Romantic and contradictory road for Westerners in India

Scene from Romantic Road

Romantic Road
Directed by Oliver McGarvey
Showing nationally as part of the 

In 2011, retired British lawyer Rupert Grey and his wife Jan set off on a driving tour of India — in a 1936 Rolls Royce that he had inherited from his father. Filmmaker Oliver McGarvey tagged along for the six-month journey across mountains, deserts, through civil war zones and bureaucratic snafus.

After a torturous, years-long crowd-funded production effort Romantic Road is the result.

The Greys had back-packed across India in the glory days of the 1960s hippie trail, smoking hashish and camping in out of the way places. Rupert Grey then made a pile of money in the British legal system while settling into a slightly eccentric existence in a picturesque English village.

Now aging, the Greys were reliving the high times, while travelling to a civil rights-themed photography conference in Bangladesh.

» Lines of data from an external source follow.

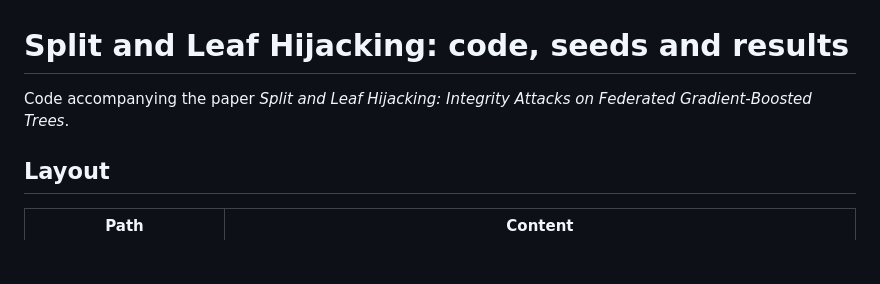
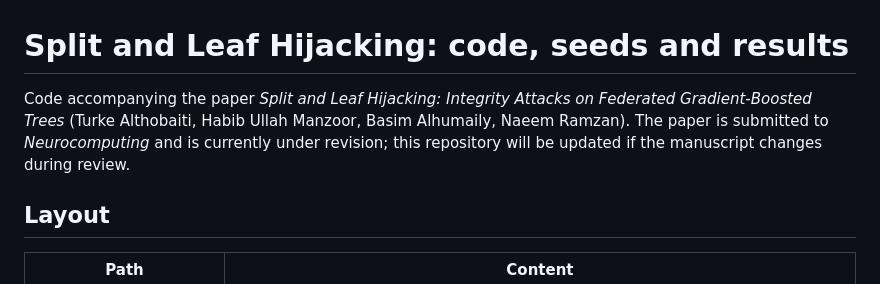
Before and after one commit to habibullahmanzoor/Split-and-Leaf-Hijacking, a Markdown page: README.md, the part around the change. GitHub-like rendering; blank space fills up the shorter version.

Commit message:
Note submission status in the README
State that the paper is submitted to Neurocomputing and under revision.

Co-Authored-By: Claude Sonnet 5 <noreply@anthropic.com>

```diff
--- a/README.md
+++ b/README.md
@@ -1,6 +1,6 @@
 # Split and Leaf Hijacking: code, seeds and results
 
-Code accompanying the paper *Split and Leaf Hijacking: Integrity Attacks on Federated Gradient-Boosted Trees*.
+Code accompanying the paper *Split and Leaf Hijacking: Integrity Attacks on Federated Gradient-Boosted Trees* (Turke Althobaiti, Habib Ullah Manzoor, Basim Alhumaily, Naeem Ramzan). The paper is submitted to *Neurocomputing* and is currently under revision; this repository will be updated if the manuscript changes during review.
 
 ## Layout
 
```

The film is charming and revealing about many things.  India’s beauty, political contradictions and violent internal struggles are all on show.

Importantly, the filmmaker doesn’t hold back from exposing the privilege involved in a well-heeled English couple — even of left-leaning liberal persuasion — motoring through a nation that the British ruthlessly pillaged. Their Rolls Royce symbolises the Raj; it runs on contradictions as much as petrol.